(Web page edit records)

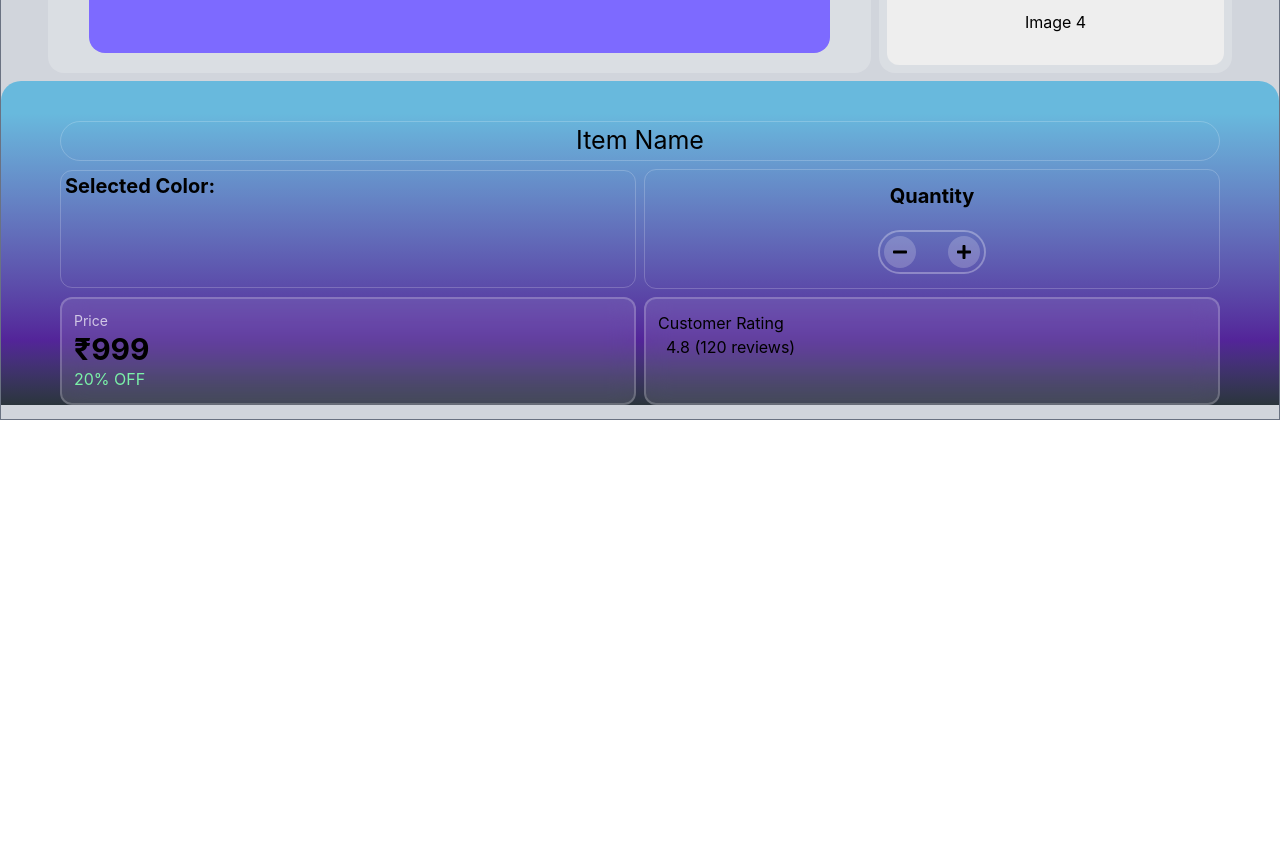
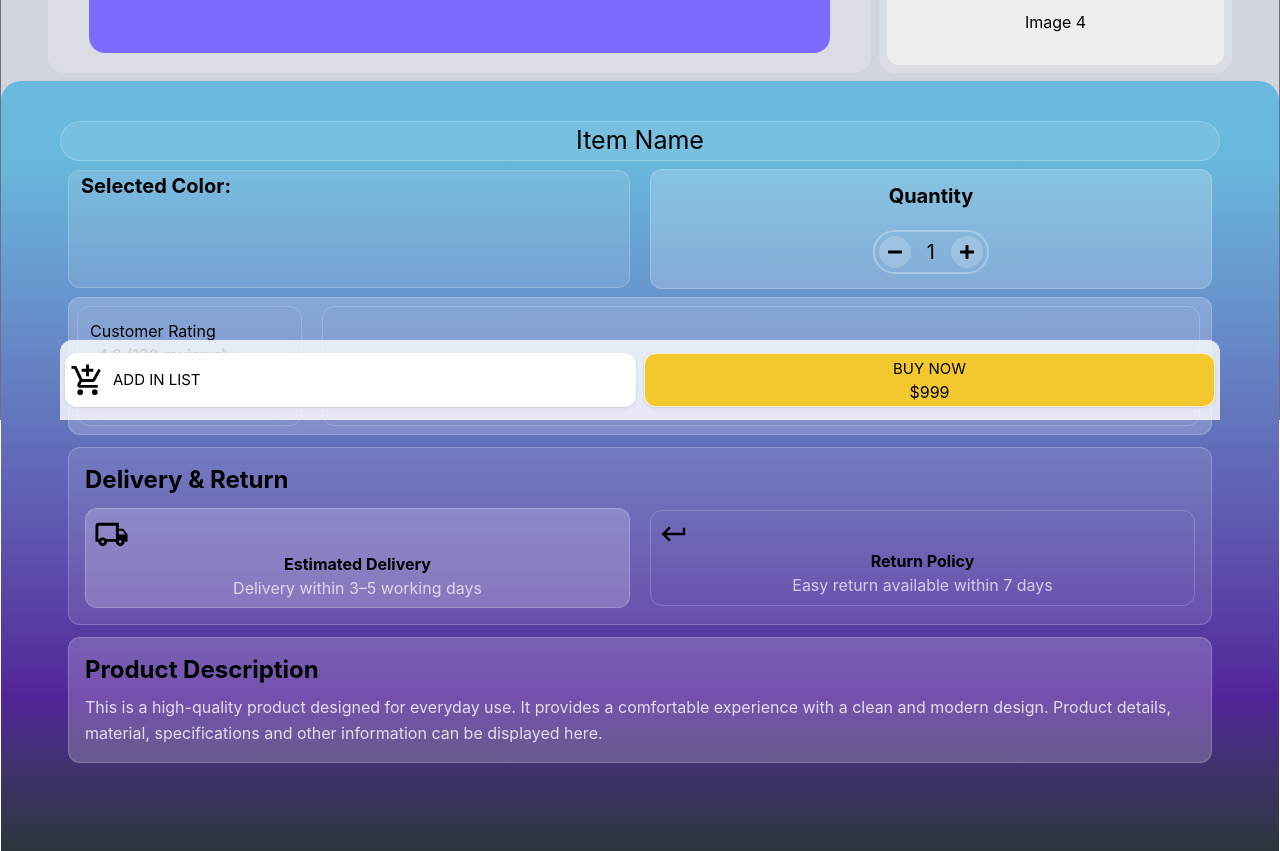
Before and after one commit to ziyad-farooqui/O.D-stand-E-commerce-websites, a React (Vite) app: page /items in a window 1280 px wide. Shown: the part 380-1231 px from the top of the page. Before the commit the page ends 800 px from the top, so only its background shows below. Built offline with nearby package versions, Linux system fonts and the light colour scheme.

Commit message:
20092026-day:19

```diff
--- a/src/InsideCard/CardTheDetail.jsx
+++ b/src/InsideCard/CardTheDetail.jsx
@@ -2,6 +2,10 @@ import React from "react";
 import { useState } from "react";
 import { FaMinus } from "react-icons/fa";
 import { FaPlus } from "react-icons/fa";
+import { MdOutlineLocalShipping } from "react-icons/md";
+import { MdOutlineKeyboardReturn } from "react-icons/md";
+import { MdAddShoppingCart } from "react-icons/md";
+
 
 const CardTheDetail = () => {
 
@@ -16,15 +20,17 @@ const CardTheDetail = () => {
 
         <div className='md: border-white/30  md:max-w-300 w-full md:px-5 '>
 
-          <div className="product-Name md:rounded-full mt-10 border  border-white/20 flex  w-full h-10 items-center justify-center text-[25px]  md:shadow-none md: ">
+          <div className="product-Name bg-white/10 md:rounded-full mt-10 border  border-white/20 flex  w-full h-10 items-center justify-center text-[25px]  md:shadow-none md: ">
             {itemsName}
           </div>
 
-        <div className=' flex md:flex-row flex-col items-center md:gap-2 '>
+
+
+          <div className='  flex md:flex-row flex-col items-center md:gap-5 md:mx-2'>
 
 
             {/*the color name  */}
-          <div className='prodect-color rounded-xl flex md:flex-col mt-2 border  md: w-[95%] md:w-[50%] md:h-auto  justify- items-  border-white/20  font-bold text-[20px] '>
+            <div className='prodect-color bg-white/10 rounded-xl flex md:flex-col mt-2 border  md: w-[95%] md:w-[50%] md:h-auto  justify- items-  border-white/20  font-bold text-[20px] pl-2 hover:scale-101 duration-300 hover:bg- '>
 
               <h1 className=' flex h-9 w-full pl-1  ' > Selected Color:</h1>
               <div className='color_options    border-white/20 h-20 w-full'></div>
@@ -34,7 +40,7 @@ const CardTheDetail = () => {
 
             {/* ================= QUANTITY ================= */}
 
-          <div className="border  border-white/20 rounded-xl mt-2 p-3 flex flex-col gap-5 items-center justify- w-[95%] md:w-[50%] h-30 ">
+            <div className="border bg-white/20  border-white/20 rounded-xl mt-2 p-3 flex flex-col gap-5 items-center justify- w-[95%] md:w-[50%] h-30 hover:scale-101 duration-300 hover:bg- ">
 
               <h2 className="font-bold text-xl">
                 Quantity
@@ -44,18 +50,18 @@ const CardTheDetail = () => {
 
                 <button
                   // {/*onClick={decreaseQuantity}*/}
-                className="h-8 w-8 flex justify-center items-center rounded-full bg-white/20"
+                  className="active:scale-95 h-8 w-8 flex justify-center items-center rounded-full bg-white/20 transition hover:scale-115 duration-300 "
                 >
                   <FaMinus />
                 </button>
 
                 <span className=" text-xl">
-                {/* {quantity} */}
+                  {/* {quantity} */}1
                 </span>
 
                 <button
                   // onClick={increaseQuantity}
-                className="h-8 w-8 flex justify-center items-center rounded-full bg-white/20 transition hover:scale-115 duration-300 "
+                  className="active:scale-95 duration-300 h-8 w-8 flex justify-center items-center rounded-full bg-white/20 transition hover:scale-115 duration-300 "
                 >
                   <FaPlus />
                 </button>
@@ -68,9 +74,9 @@ const CardTheDetail = () => {
           </div>
 
 
-          <div className="flex flex-col md:flex-row gap-2 mt-2">
+          <div className="flex  md:flex-row gap-1 md:gap-5 px-2 mt-2 ">
             {/* Price */}
-            <div className="border-2 border-white/20 rounded-xl bg-white/10 backdrop-blur-md w-full md:w-[50%] p-3">
+            <div className="md:hidden border  text-center flex flex-col justify-center border-white/20 rounded-xl bg-white/10 backdrop-blur-md w-full md:w-[50%] p-3 active:scale-95 duration-300 ">
               <p className="text-white/70 text-sm"> Price </p> <h1 className="text-3xl font-bold">
                 ₹999
               </h1>
@@ -79,10 +85,13 @@ const CardTheDetail = () => {
               </p>
             </div>
             {/* Rating */}
-            <div className="border-2 border-white/20 rounded-xl bg-white/10 backdrop-blur-md w-full md:w-[50%] p-3">
-              <p classzName="text-white/70 text-sm">
+            <div className="ms:hidden md:block  md:flex md:gap-5 w-full border border-white/20 rounded-xl p-2 bg-white/20">
+
+            <div className="border border-white/20 rounded-xl bg-white/ backdrop-blur-md w-full md:w-[20%]  md:h-30 p-3 active:scale-95 duration-300">
+              <p classzName="text-white/70 text-sm  ">
                 Customer Rating
-              </p> <div className="flex items-center gap-2">
+              </p>
+               <div className="flex items-center gap-2">
                 <div className="flex text-yellow-300">
                   {/* <FaStar /> <FaStar /> <FaStar /> <FaStar /> <FaStar /> */}
                 </div>
@@ -91,10 +100,98 @@ const CardTheDetail = () => {
                 </span>
               </div>
             </div>
+
+            <div className="border ms:hidden md:block md:flex md:w-[78%] md:rounded-xl border-white/20">
+
+            </div>
             </div>
 
 
+
           </div>
+
+          {/* ================= DELIVERY ================= */}
+
+          <div className="border mx-2  bg-white/10 flex flex-col  border-white/20 rounded-xl mt-3 p-4">
+
+            <h2 className="text-2xl  font-bold">
+              Delivery & Return
+            </h2>
+
+            <div className="flex flex-col md:flex-row cursor-pointer  gap-1 md:gap-5 mt-3">
+
+              <div className="flex  items-center gap-3 md:w-[50%]">
+
+                <div className="bg-white/20 md:flex-row h-25 md:justify-center md:text-center  cursor-pointer  border w-full rounded-xl p-2 border-white/20 active:scale-95 duration-300 hover:scale-101">
+                  <MdOutlineLocalShipping className="text-[30px] flex  md:text-[35px] " />
+                  <h3 className="font-bold text-[] ">
+                    Estimated Delivery
+                  </h3>
+
+                  <p className="text-white/70">
+                    Delivery within 3–5 working days
+                  </p>
+                </div>
+              </div>
+
+
+              <div className="flex items-center gap-3 md:w-[50%] md:justify-center">
+
+                <div className='border md:text-center bg-white/0 w-full rounded-xl border-white/20 p-2 active:scale-95 duration-300 hover:scale-101'>
+                  <MdOutlineKeyboardReturn className="text-[30px] flex " />
+                  <h3 className="font-bold">
+                    Return Policy
+                  </h3>
+
+                  <p className="text-white/70">
+                    Easy return available within 7 days
+                  </p>
+                </div>
+              </div>
+
+            </div>
+
+          </div>
+
+
+
+          {/* ================= PRODUCT DESCRIPTION ================= */}
+
+          <div className="border bg-white/20 mx-2 border-white/20 rounded-xl mt-3 p-4">
+
+            <h2 className="text-2xl font-bold">
+              Product Description
+            </h2>
+
+            <p className="mt-2 text-white/80 leading-relaxed">
+              This is a high-quality product designed for everyday use.
+              It provides a comfortable experience with a clean and modern
+              design. Product details, material, specifications and other
+              information can be displayed here.
+            </p>
+
+          </div>
+
+
+
+          {/* The button for Buy and Add to Cart */}
+          <div className="sticky px-1  gap-2 bottom-0 z-50 active:bg-[#59ff0077] mt-2 border border-white/20 rounded-t-xl bg-white/80 {bg-[#8857ad]} flex items-center h-20 w-full">
+
+           <div className="add-button shadow gap-2  border border-white/20 bg-white/98 rounded-xl p-1 h-[70%] w-[50%] text-center flex justify- items-center active:scale-95 ">
+              <MdAddShoppingCart className="text-[35px] " />
+              <h2 className="text-[15px] uppercase">add in list</h2>
+           </div>
+
+           <div className="add-button shadow   flex-col border border-white/75 bg-[#f6c104d2] rounded-xl p-1 h-[70%] w-[50%] text-center flex justify- items-center active:scale-95 ">
+              {/* <MdAddShoppingCart className="text-[35px] " /> */}
+              <h3 className="text-[15px] uppercase">buy now</h3>
+              <h2 className="">$999</h2>
+           </div>
+
+          </div>
+
+        </div>
+
       </div>
 
 
```
Lines whose indentation alone changed are shown as unchanged.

Action item
Whenever the string "transition" turns up in a line of the data, copy that line.

Response to the task
+                  className="active:scale-95 h-8 w-8 flex justify-center items-center rounded-full bg-white/20 transition hover:scale-115 duration-300 "
-                className="h-8 w-8 flex justify-center items-center rounded-full bg-white/20 transition hover:scale-115 duration-300 "
+                  className="active:scale-95 duration-300 h-8 w-8 flex justify-center items-center rounded-full bg-white/20 transition hover:scale-115 duration-300 "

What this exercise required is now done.